On Tuesday, April 20th, 1999, Eric Harris and Dylan Klebold went on a shooting spree at Columbine High School. When silence overtook the echo of the last shot fired, 13 innocent victims had been slaughtered; 21 others were injured. Spring forward to April 16, 2007. Seung-Hui Cho armed himself as if planning to invade North Korea. However, his enemies were the unarmed non-combatant students of Virginia Tech. In the aftermath of Cho’s cowardly and sickening act of reprehensible brutality, 32 victims lay slain, another 25 were injured. Ostensibly, the same magic that teleports debit cards and car keys could have also been sufficient to cause the weapons of any of the mentioned assailants to misfire or jam. Such intervention may have been all that was necessary to give some potential hero the chance to subdue one of these terrorists before they were able to extinguish so many irreplaceable flames of human life. But, curiously enough, such intervention from divine mercy was withheld when it was most desperately needed.
On Sunday, December 26, 2004, an undersea megathrust earthquake occurred in the Indian Ocean. The resulting tsunami inflicted catastrophic damage along the coasts of the bordering countries. The world watched in sober silence as the death toll soared into the six figure range; approximately 230,000 perished. In an eerie case of déjà vu, Japan would suffer a similar disaster in 2011. On March 11th, another undersea megathrust earthquake registering a magnitude of 9.0 shook the Pacific coast of Japan. More than 15,000 lives were lost. One must concede that the existence of miracles would allow for the natural order to be superseded. If such is the case, then it would have been entirely possible for Jesus to have altered the movement of the tectonic plates that caused these mentioned natural disasters. Regrettably, he did no such thing.

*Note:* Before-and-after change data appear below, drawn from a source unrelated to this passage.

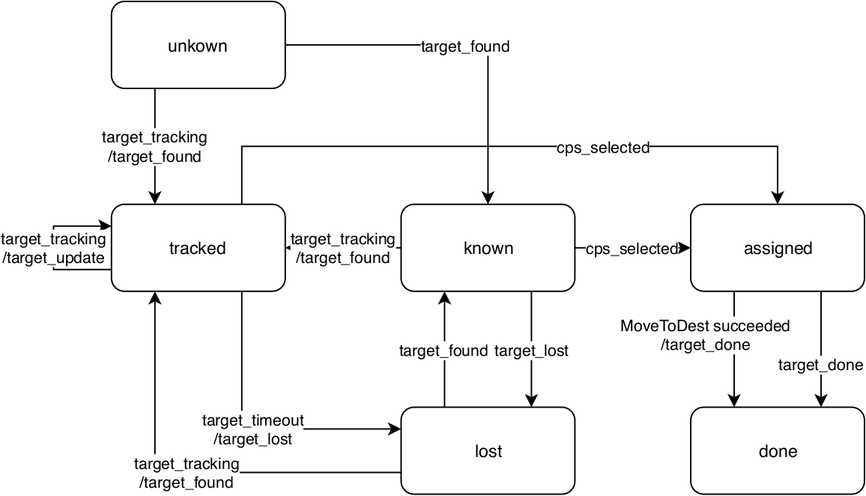
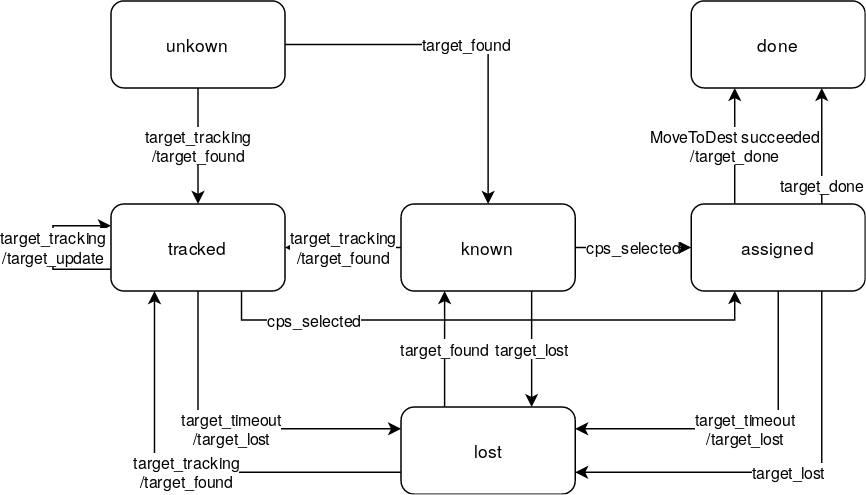
target monitor keeps track of lost targets that are already assigned

diff --git a/target_monitor/src/lib/target.cpp b/target_monitor/src/lib/target.cpp
@@ -71,7 +71,7 @@ geometry_msgs::Pose target::get_pose ()
 void target::lost ()
 {
     // target is being tracked
-    if (state == TARGET_TRACKED) {
+    if (state == TARGET_TRACKED || state == TARGET_ASSIGNED) {
         // no updates received within timeout
         if (stamp + timeout < Time::now()) {
             // update target information
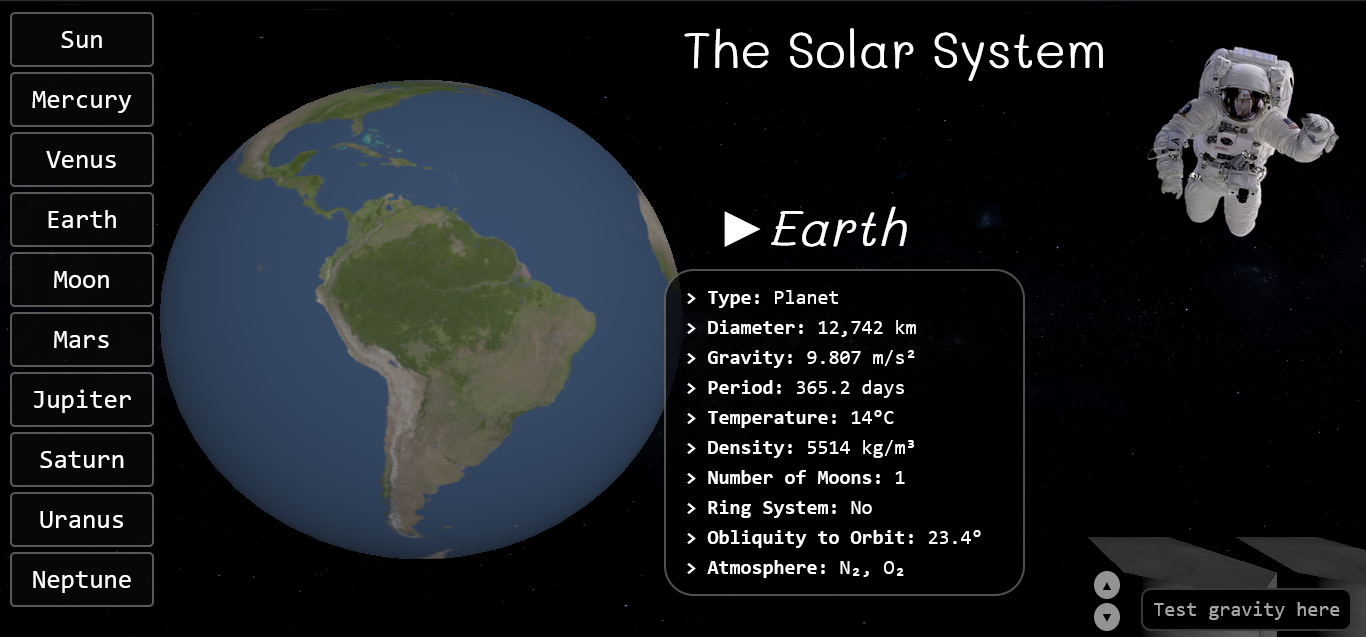
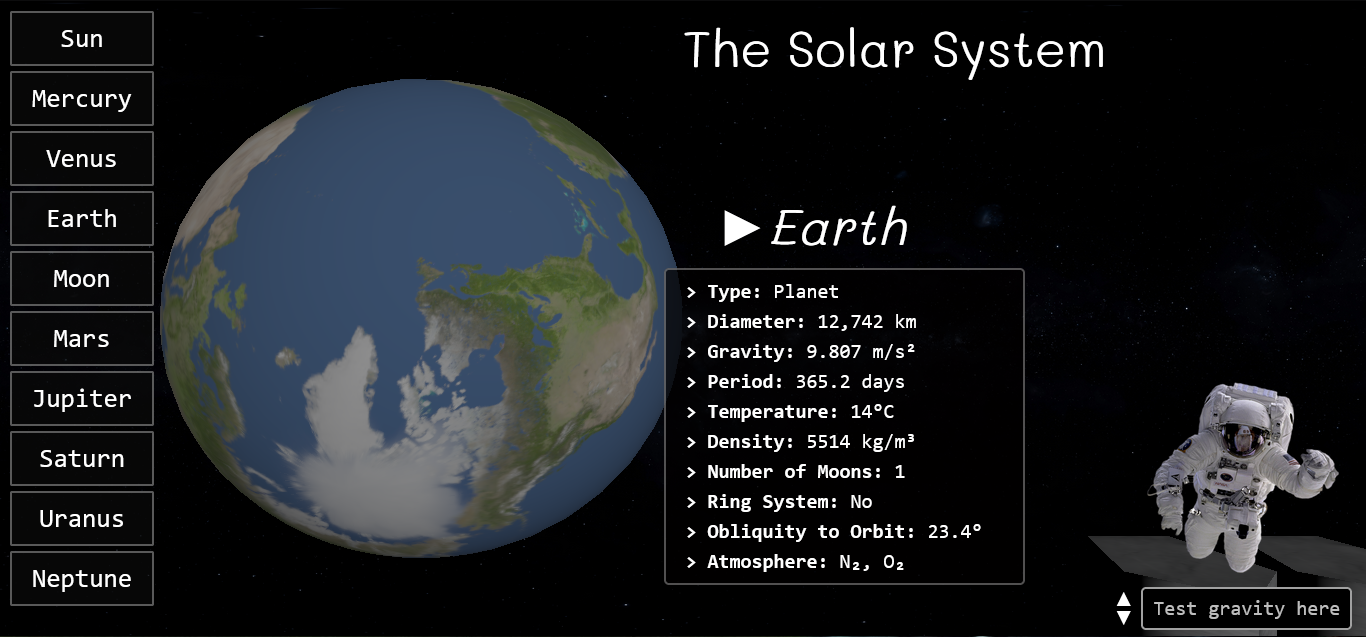
earth

diff --git a/src/style.css b/src/style.css
@@ -99,7 +99,7 @@ body {
     gap: 7px;
     font-size: 20px;
     background-color: rgba(2, 0, 0, 0.719);
-    padding: 30px 40px 30px 40px;
+    padding: 10px 40px 10px 20px;
     border: 2px rgba(255, 255, 255, 0.315) solid;
     font-family: monospace;
 }

diff --git a/README.md b/README.md
@@ -3,4 +3,4 @@ Trying out Three.js to render 3D rotating celestial objects with their correspon
 ### The magic used: 
 Vite, Typescript, Three.js, HTML/CSS, canvas
 ### A screenshot
-![Jupiter](jupiter.png)
+![Earth](earth.png)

Here I have only presented a couple of examples of both the violence born from human malice and the tragedy spawned by uncontrollable natural disasters. Any of you could easily produce countless similar examples of such calamity. Simple study of statistics on the number of annual childhood deaths is heartbreaking. Though I am convinced that constant obsessive deliberation and focus on such matters will inevitably lead to depression, an occasional dose of reality’s cold indifference and cruelty is necessary to preclude susceptibility to fanciful delusion. While the rest of their fellow men and women endure such pain, what arrogance and narcissism must possess the faithful to claim miraculous intervention to their benefit in such trivial matters? Such perceptions of reality are only possible when one examines the data with a confirmation bias. “God is always on time!” Right, except for when he isn’t. Why is it not clear that this conclusion can only be reached by selective consideration of the evidence?
This world may be full of suffering and evil, but take heart, dear one! Jesus will find your car keys for you.